Source: Georgia State University.
Chimpanzee personality traits are correlated with the size of the brain’s hippocampus, according to research led by Georgia State University. The study has implications for understanding the foundation of human personality structure, which is known to be similar to that of chimpanzees and also known to underlie mental illness.
“While individuals who meet diagnostic criteria for the same psychiatric disorders do not always experience the same symptoms, they do generally tend to share the same basic personality traits,” said lead author Robert D. Latzman, associate professor in the Department of Psychology.
Just as in humans, chimpanzee personality traits appear to form in response to genetic and neural factors. However, socio-cultural factors also play a role in the formation of personality traits and behaviors in humans. Given the striking similarity between humans and chimpanzees—and because these socio-cultural factors can be well-controlled for—the researchers say chimpanzees are uniquely well-suited for analyzing the neurobiological contributors to personality.
Latzman and his colleagues studied brain imaging data and personality ratings for 191 chimpanzees. They examined how individual variations in personality correlated with volume in two regions of the brain’s limbic system widely believed to be associated with emotion: the amygdala and the hippocampus.
“Surprisingly we did not find an association between specific personality traits and the size of the amygdala, even though it has long been considered the emotional center of the brain,” said Latzman. “One potential explanation is that the function of the amygdala may matter more than its structure with regards to personality.”
They found a correlation between increased hippocampal volume and an increase in “alpha” behavior (a tendency to behave in an under-controlled and agonistic way) as well as a decrease in self-regulatory functioning.
“The chimpanzees with greater hippocampal gray matter were more impulsive and more disinhibited,” said Latzman. “This underscores the importance of the hippocampus not only in regulating emotion, but also in the neurobiological foundation of broader dispositional dimensions (such as an alpha disposition) and fine-grained personality traits (such as impulsivity).”
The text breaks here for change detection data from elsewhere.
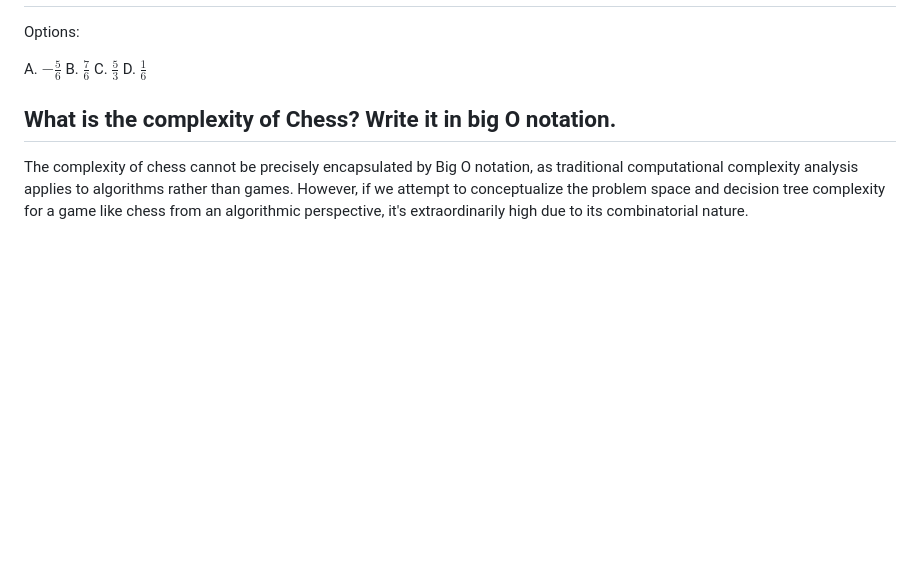
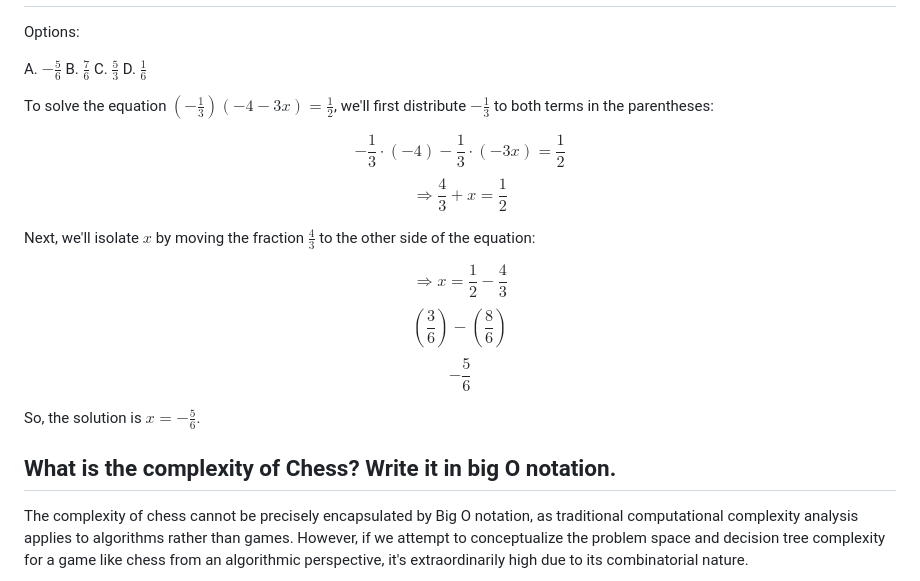
Before and after one commit to TerrenceMiao/LLM, a Markdown page: LLM-Test-Phi3-Mini-Instruct.md, the part around the change. Drawn GitHub-style; blank space fills up the shorter version.

Commit message:
Add solution for − \frac{1}{3})(−4 - 3x) = \frac{1}{2}

```diff
--- a/LLM-Test-Phi3-Mini-Instruct.md
+++ b/LLM-Test-Phi3-Mini-Instruct.md
@@ -188,6 +188,20 @@ B. $\frac{7}{6}$
 C. $\frac{5}{3}$
 D. $\frac{1}{6}$
 
+To solve the equation $(- \frac{1}{3})(-4 - 3x) = \frac{1}{2}$, we'll first distribute $-\frac{1}{3}$ to both terms in the parentheses:
+
+
+$$-\frac{1}{3} \cdot (-4) - \frac{1}{3} \cdot (-3x) = \frac{1}{2}$$
+$$\Rightarrow \frac{4}{3} + x = \frac{1}{2}$$
+
+Next, we'll isolate $x$ by moving the fraction $\frac{4}{3}$ to the other side of the equation:
+
+$$\Rightarrow x = \frac{1}{2} - \frac{4}{3}$$
+$$ \left(\frac{3}{6}\right) - \left(\frac{8}{6}\right)$$
+$$ -\frac{5}{6}$$
+
+So, the solution is $x = -\frac{5}{6}$.
+
 
 What is the complexity of Chess? Write it in big O notation.
 ---
```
These “alpha” dispositional traits have correlations in humans, where they have been linked to mental health disorders, according to Latzman.
“Our ability to understand the evolutionary basis of these traits may say something about the evolutionary and biological roots of both personality and psychopathology,” he said. “This kind of research could help scientists develop interventions that target the underlying dispositions associated with mental illness.”
Source: Jennifer Rainey Marquez – Georgia State University
Publisher: Organized by NeuroscienceNews.com.
Image Source: NeuroscienceNews.com image is credited to the researchers.
Original Research: Abstract for “Neuroanatomical Correlates of Hierarchical Personality Traits in Chimpanzees: Associations with Limbic Structures” by Robert D. Latzman, Sarah T. Boysen and Steven J. Schapiro in Personality Neuroscience. Published July 4 2018.
Neuroanatomical Correlates of Hierarchical Personality Traits in Chimpanzees: Associations with Limbic Structures
A converging literature has revealed the existence of a set of largely consistent, hierarchically organized personality traits, that is broader traits are able to be differentiated into more fine-grained traits, in both humans and chimpanzees. Despite recent work suggesting a neural basis to personality in chimpanzees, little is known with regard to the involvement of limbic structures (i.e., amygdala and hippocampus), which are thought to play important roles in emotion. Using saved maximum likelihood estimated exploratory factor scores (two to five factors) in the context of a series of path analyses, the current study examined associations among personality dimensions across various levels of the personality hierarchy and individual variability of amygdala and hippocampal grey matter (GM) volume in a sample of captive chimpanzees (N=191). Whereas results revealed no association between personality dimensions and amygdala volume, a more nuanced series of associations emerged between hippocampal GM volume and personality dimensions at various levels of the hierarchy. Hippocampal GM volume associated most notably with Alpha (a dimension reflecting a tendency to behave in an undercontrolled and agonistic way) at the most basic two-factor level of the hierarchy; associated positively with Disinhibition at the next level of the hierarchy (“Big Three”); and finally, associated positively with Impulsivity at the most fine-grained level (“five-factor model”) of the hierarchy. Findings underscore the importance of the hippocampus in the neurobiological foundation of personality, with support for its regulatory role of emotion. Further, results suggest the importance of the distinction between structure and function, particularly with regard to the amygdala.